“The question is,” said Alice, “whether you can make words mean so many different things”.
I sit in this AP Language and Composition class trying to decipher the essence of the unending annotations and floods of random texts for the past quarter. Little did I know that I would be taking flight and soaring through the smallest details and threads of literary devices and techniques of analyzing language. Before this class, I looked at a book, aware that it was filled with potential symbolism and crucial themes that were definitely worth considering. Yet, I often paid far less attention to the way words are crafted in efforts to create a beautiful masterpiece. Who knew that the jargon used in Snow Falling on Cedars could significantly shape the overall tone of the book? From the years leading up to this class, the main goal I had
The words that we use in every day conversation help us to convey a message to whoever we are speaking to. Words are used in order to evoke a reaction, or create a lasting effect on whoever is receiving them. Authors determine the words they want to use by organizing their arguments or main points. In both Hipster: The Dead End Of Western Civilization by Douglas Haddow, and Bullet in the Brain by Tobias Wolff, the authors choose to make use of intellectual diction in order to indicate the idea that an absence of spontaneity is holding society back.
“A pair of star-crossed lovers take their life,” In “Romeo and Juliet” Shakespeare uses diction and foreshadowing to suggest that fate is bound to happen and the decisions you make can’t change it. It was fate that would have Romeo meet Juliet and eventually dying. And Nothing was able to stop it.
As time goes on, everything that we do in life modernises alongside us. Many people hold the opinion that ‘old fashioned’ methods of language use were more caring and creative, and that modern technology allows us to simply be ‘lazy’. However by looking at examples of texting, and/or web-based interaction, I will be able to show that modern language use can too be very creative.
It is very interesting how he could find many examples of corporations and important people stating words with no meaning. To me this surprised me the most because I realized how easily one can be fooled. He explained it as clutter; “the official language used by corporations to hide their mistakes” (15). It is amazing how so many presidents, senators, among other people who lead the country fool the majority of the population by twisting complex words around. The one that most impacted me was when President Ford told a group of businessmen: "We see nothing but increasingly brighter clouds every month."(On Writing Well, 23). His statement was very vague yet everybody saw hope.
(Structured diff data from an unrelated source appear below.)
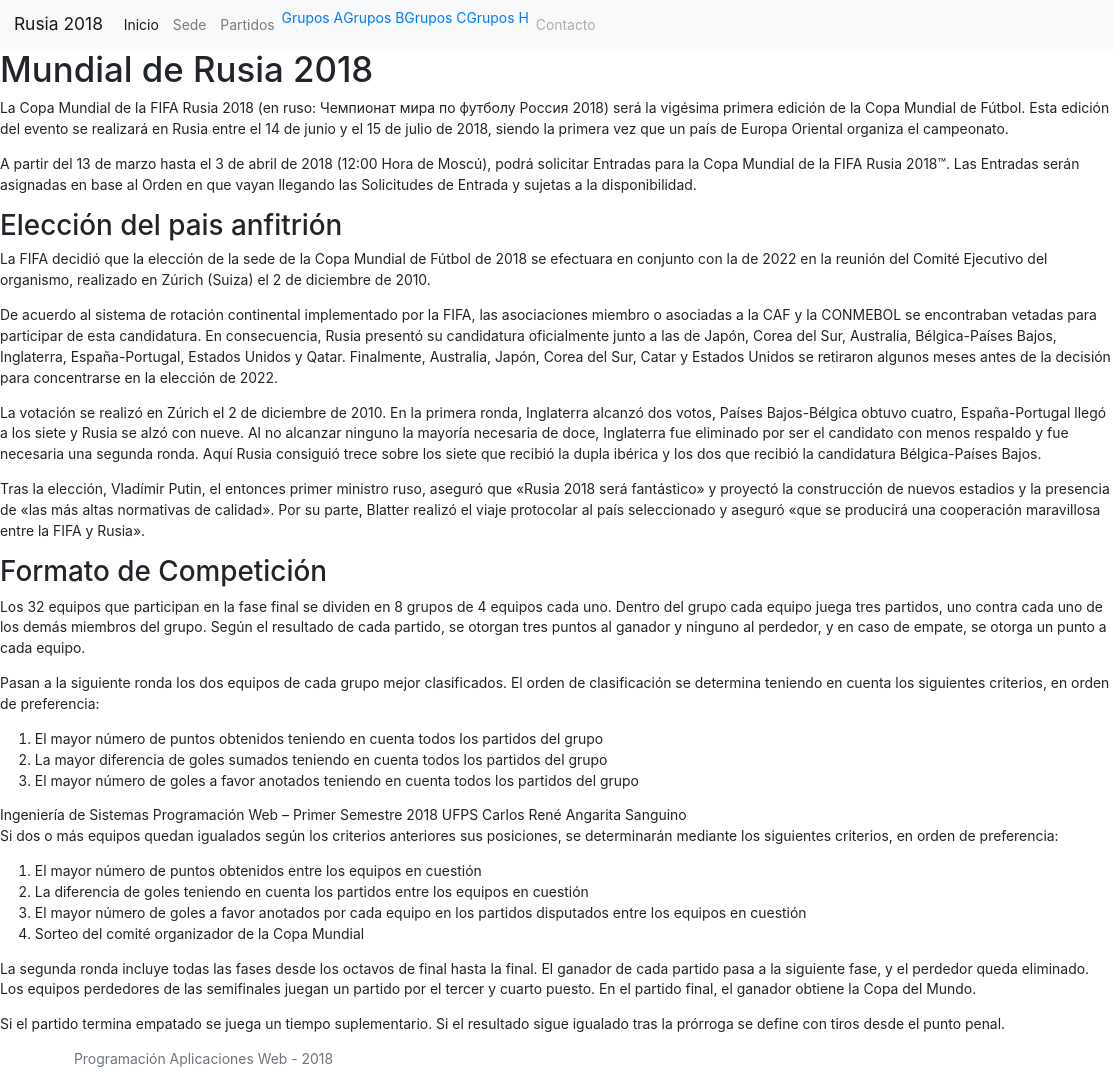
Repository: AndreyRi13/PracticaBootstrap
Page: index.html
The author's editor kept a copy of each file at every save. The page is drawn from the files as they stood at one save, then again after a run of saves.
The browser window is 1280 px wide. The pictures show the whole page, at 87% of full size.

Above is the page before, as saved 2020-09-24 16:34:50.
Console error (its wording comes from the project's code and is left out).

### index.html
<!DOCTYPE html>
<html lang="en">
<head>
    <meta charset="UTF-8">
    <meta name="viewport" content="width=device-width, initial-scale=1.0">
    <link rel="stylesheet" href="https://stackpath.bootstrapcdn.com/bootstrap/4.5.2/css/bootstrap.min.css" integrity="sha384-JcKb8q3iqJ61gNV9KGb8thSsNjpSL0n8PARn9HuZOnIxN0hoP+VmmDGMN5t9UJ0Z" crossorigin="anonymous">
   <link rel="stylesheet" href="https://stackpath.bootstrapcdn.com/bootstrap/4.5.2/css/bootstrap.min.css" integrity="sha384-JcKb8q3iqJ61gNV9KGb8thSsNjpSL0n8PARn9HuZOnIxN0hoP+VmmDGMN5t9UJ0Z" crossorigin="anonymous">
   <link rel="stylesheet" href="https://stackpath.bootstrapcdn.com/bootstrap/4.5.2/css/bootstrap.min.css" integrity="sha384-JcKb8q3iqJ61gNV9KGb8thSsNjpSL0n8PARn9HuZOnIxN0hoP+VmmDGMN5t9UJ0Z" crossorigin="anonymous">
   <script src="https://stackpath.bootstrapcdn.com/bootstrap/4.5.2/js/bootstrap.min.js" integrity="sha384-B4gt1jrGC7Jh4AgTPSdUtOBvfO8shuf57BaghqFfPlYxofvL8/KUEfYiJOMMV+rV" crossorigin="anonymous"></script>
   <script src="https://code.jquery.com/jquery-3.5.1.slim.min.js" integrity="sha384-DfXdz2htPH0lsSSs5nCTpuj/zy4C+OGpamoFVy38MVBnE+IbbVYUew+OrCXaRkfj" crossorigin="anonymous"></script>
<script src="https://cdn.jsdelivr.net/npm/popper.js@1.16.1/dist/umd/popper.min.js" integrity="sha384-9/reFTGAW83EW2RDu2S0VKaIzap3H66lZH81PoYlFhbGU+6BZp6G7niu735Sk7lN" crossorigin="anonymous"></script>

<script src="https://ajax.googleapis.com/ajax/libs/jquery/1.12.4/jquery.min.js"></script>
<title>Practica Bootstrap</title>
</head>
<body>

    <nav class="navbar navbar-expand-lg navbar-light bg-light">
        <a class="navbar-brand" href="#">Rusia 2018</a>
        <button class="navbar-toggler" type="button" data-toggle="collapse" data-target="#navbarNav" aria-controls="navbarNav" aria-expanded="false" aria-label="Toggle navigation">
          <span class="navbar-toggler-icon"></span>
        </button>
        <div class="collapse navbar-collapse" id="navbarNav">
          <ul class="navbar-nav">
            <li class="nav-item active">
              <a class="nav-link" href="#">Inicio <span class="sr-only">(current)</span></a>
            </li>
            <li class="nav-item">
              <a class="nav-link" href="#">Sede</a>
            </li>
            <li class="nav-item">
              <a class="nav-link" href="#">Partidos</a>
            </li>
            <li class="nav-item"><a href="#">Grupos A</a></li>
            <li class="nav-item"><a href="#">Grupos B</a></li>
            <li class="nav-item"><a href="#">Grupos C</a></li>
            <li class="nav-item"><a href="#" class="">Grupos H</a>

                <ul class="dropdown-menu">
                    <li class="nav-item"><a href="#">Polonia</a></li>
                    <li class="nav-item"><a href="#">Senegal</a></li>
                    <li class="nav-item"><a href="#">Colombia</a></li>
                    <li class="nav-item"><a href="#">Japon</a></li>

                </ul>
            </li>
            <li class="nav-item">
              <a class="nav-link disabled" href="#" tabindex="-1" aria-disabled="true">Contacto</a>
            </li>
          </ul>
        </div>
      </nav>

        <script src="https://ajax.googleapis.com/ajax/libs/jquery/1.12.4/jquery.min.js"></script>

        <div class="page-header">
        <h1>Mundial de Rusia 2018</h1>
        </div>

        <div>
        <p>La Copa Mundial de la FIFA Rusia 2018 (en ruso: Чемпионат мира по футболу Россия
        2018) será la vigésima primera edición de la Copa Mundial de Fútbol. Esta edición del evento se
        realizará en Rusia entre el 14 de junio y el 15 de julio de 2018, siendo la primera vez que un país de
        Europa Oriental organiza el campeonato.</p>
        <p>A partir del 13 de marzo hasta el 3 de abril de 2018 (12:00 Hora de Moscú), podrá solicitar
        Entradas para la Copa Mundial de la FIFA Rusia 2018™. Las Entradas serán asignadas en base al
        Orden en que vayan llegando las Solicitudes de Entrada y sujetas a la disponibilidad.</p>
        <h2>Elección del pais anfitrión</h2>
        <p>La FIFA decidió que la elección de la sede de la Copa Mundial de Fútbol de 2018 se
        efectuara en conjunto con la de 2022 en la reunión del Comité Ejecutivo del organismo, realizado en
        Zúrich (Suiza) el 2 de diciembre de 2010.</p>
        <p>De acuerdo al sistema de rotación continental implementado por la FIFA, las asociaciones
        miembro o asociadas a la CAF y la CONMEBOL se encontraban vetadas para participar de esta
        candidatura. En consecuencia, Rusia presentó su candidatura oficialmente junto a las de Japón, Corea
        del Sur, Australia, Bélgica-Países Bajos, Inglaterra, España-Portugal, Estados Unidos y Qatar.
        Finalmente, Australia, Japón, Corea del Sur, Catar y Estados Unidos se retiraron algunos meses antes
        de la decisión para concentrarse en la elección de 2022.</p>
        <p>La votación se realizó en Zúrich el 2 de diciembre de 2010. En la primera ronda, Inglaterra
        alcanzó dos votos, Países Bajos-Bélgica obtuvo cuatro, España-Portugal llegó a los siete y Rusia se
        alzó con nueve. Al no alcanzar ninguno la mayoría necesaria de doce, Inglaterra fue eliminado por ser
        el candidato con menos respaldo y fue necesaria una segunda ronda. Aquí Rusia consiguió trece
        sobre los siete que recibió la dupla ibérica y los dos que recibió la candidatura Bélgica-Países
        Bajos.</p>
        <p>Tras la elección, Vladímir Putin, el entonces primer ministro ruso, aseguró que «Rusia
        2018 será fantástico» y proyectó la construcción de nuevos estadios y la presencia de «las más altas
        normativas de calidad». Por su parte, Blatter realizó el viaje protocolar al país seleccionado y aseguró
        «que se producirá una cooperación maravillosa entre la FIFA y Rusia».</p>
        <h2>Formato de Competición</h2>
        <p>Los 32 equipos que participan en la fase final se dividen en 8 grupos de 4 equipos cada
        uno. Dentro del grupo cada equipo juega tres partidos, uno contra cada uno de los demás miembros
        del grupo. Según el resultado de cada partido, se otorgan tres puntos al ganador y ninguno al
        perdedor, y en caso de empate, se otorga un punto a cada equipo.</p>
        <p>Pasan a la siguiente ronda los dos equipos de cada grupo mejor clasificados. El orden de
        clasificación se determina teniendo en cuenta los siguientes criterios, en orden de preferencia:</p>
        <ol>
        <li>El mayor número de puntos obtenidos teniendo en cuenta todos los partidos del
        grupo</li>
        <li>La mayor diferencia de goles sumados teniendo en cuenta todos los partidos del
        grupo</li>
        <li>El mayor número de goles a favor anotados teniendo en cuenta todos los partidos
        del grupo</li>
        </ol>
        Ingeniería de Sistemas Programación Web – Primer Semestre 2018
        UFPS
        Carlos René Angarita Sanguino
        <p>Si dos o más equipos quedan igualados según los criterios anteriores sus posiciones, se
        determinarán mediante los siguientes criterios, en orden de preferencia:</p>
        <ol>
        <li>El mayor número de puntos obtenidos entre los equipos en cuestión</li>
        <li>La diferencia de goles teniendo en cuenta los partidos entre los equipos en
        cuestión</li>
        <li>El mayor número de goles a favor anotados por cada equipo en los partidos
        disputados entre los equipos en cuestión</li>
        <li>Sorteo del comité organizador de la Copa Mundial</li>
        </ol>
        <p>La segunda ronda incluye todas las fases desde los octavos de final hasta la final. El
        ganador de cada partido pasa a la siguiente fase, y el perdedor queda eliminado. Los equipos
        perdedores de las semifinales juegan un partido por el tercer y cuarto puesto. En el partido final, el
        ganador obtiene la Copa del Mundo.</p>
        <p>Si el partido termina empatado se juega un tiempo suplementario. Si el resultado sigue
        igualado tras la prórroga se define con tiros desde el punto penal.</p>
        </div>
        <footer class="footer">
            <div class="container">
                <p class="text-muted">Programación Aplicaciones Web - 2018</p>
            </div>
        </footer>
        <script src="https://code.jquery.com/jquery-3.5.1.slim.min.js" integrity="sha384-DfXdz2htPH0lsSSs5nCTpuj/zy4C+OGpamoFVy38MVBnE+IbbVYUew+OrCXaRkfj" crossorigin="anonymous"></script>
        <script src="https://cdn.jsdelivr.net/npm/popper.js@1.16.1/dist/umd/popper.min.js" integrity="sha384-9/reFTGAW83EW2RDu2S0VKaIzap3H66lZH81PoYlFhbGU+6BZp6G7niu735Sk7lN" crossorigin="anonymous"></script>
        <script src="https://stackpath.bootstrapcdn.com/bootstrap/4.5.2/js/bootstrap.min.js" integrity="sha384-B4gt1jrGC7Jh4AgTPSdUtOBvfO8shuf57BaghqFfPlYxofvL8/KUEfYiJOMMV+rV" crossorigin="anonymous"></script>

</body>


</html>

After the next 4 saves:
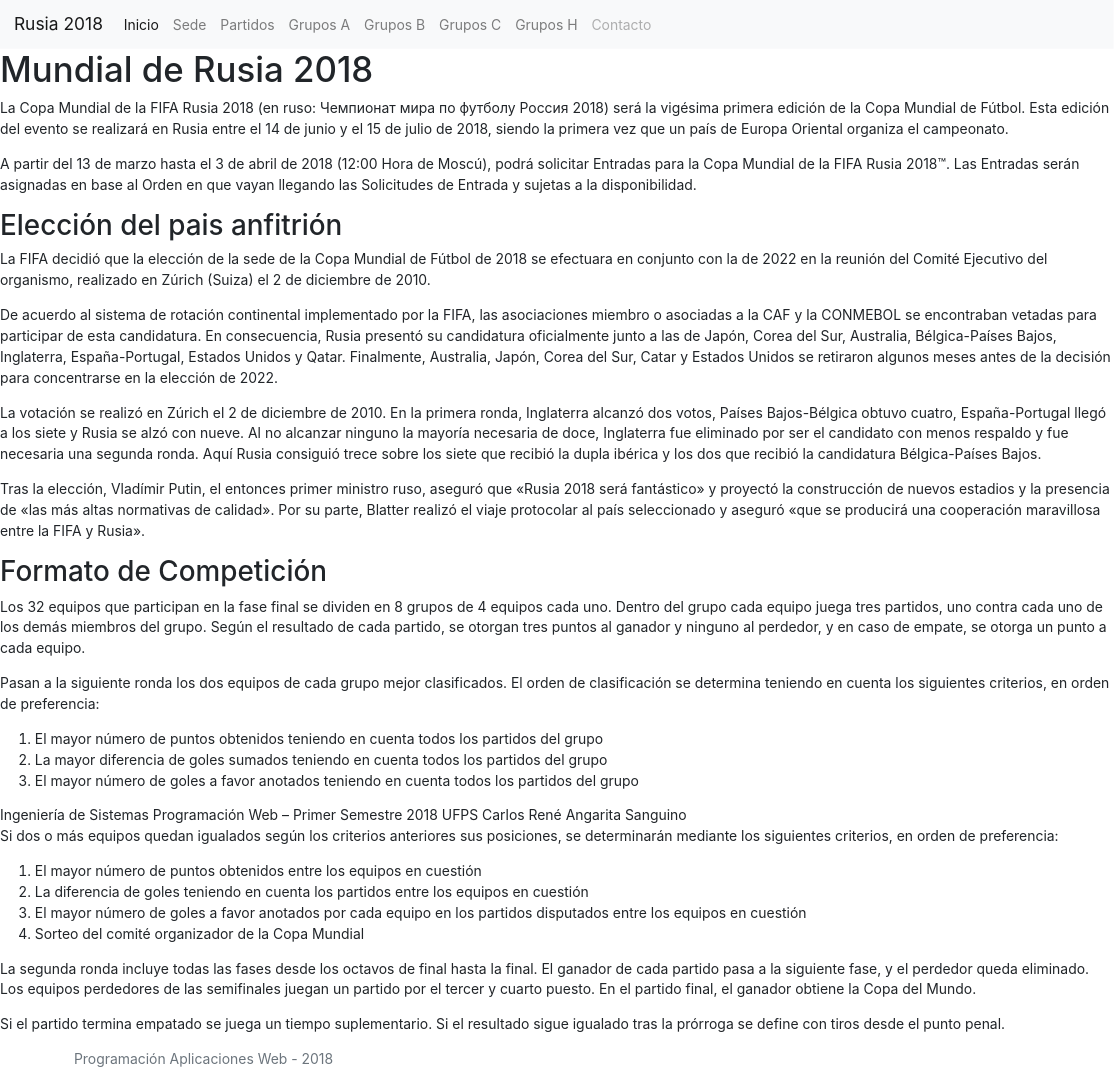
The 4 saves are shown as one change because they came seconds apart.
The last was saved 14 s later.
--- a/index.html
+++ b/index.html
@@ -31,10 +31,10 @@
             <li class="nav-item">
               <a class="nav-link" href="#">Partidos</a>
             </li>
-            <li class="nav-item"><a href="#">Grupos A</a></li>
-            <li class="nav-item"><a href="#">Grupos B</a></li>
-            <li class="nav-item"><a href="#">Grupos C</a></li>
-            <li class="nav-item"><a href="#" class="">Grupos H</a>
+            <li class="nav-item"><a class="nav-link" href="#">Grupos A</a></li>
+            <li class="nav-item"><a class="nav-link" href="#">Grupos B</a></li>
+            <li class="nav-item"><a class="nav-link" href="#">Grupos C</a></li>
+            <li class="nav-item"><a class="nav-link" href="#" class="">Grupos H</a>
 
                 <ul class="dropdown-menu">
                     <li class="nav-item"><a href="#">Polonia</a></li>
It is amazing to see the power words
John Humphrys is portrayed as a well-spoken, educated, individual (Radio, Television Presenter and an Author) who is very worried about the English language. “Life the love affair with OED” he uses this to express how infatuated by dictionaries he is and how this article shows how hurt he is. The new edition of Oxford English dictionary came out; Humphrys uses humour to describe how the dictionary ‘has fallen victim to fashion’ because of the removal of the “hyphen” of no fewer than 16,000 words that has “betrayed” his “precious” OED. He continues ‘it has happened because we are changing the way we communicate with each other, which means…. We no longer have time to reach the hyphen key’ meaning we are becoming very lazy with the new generation of technology.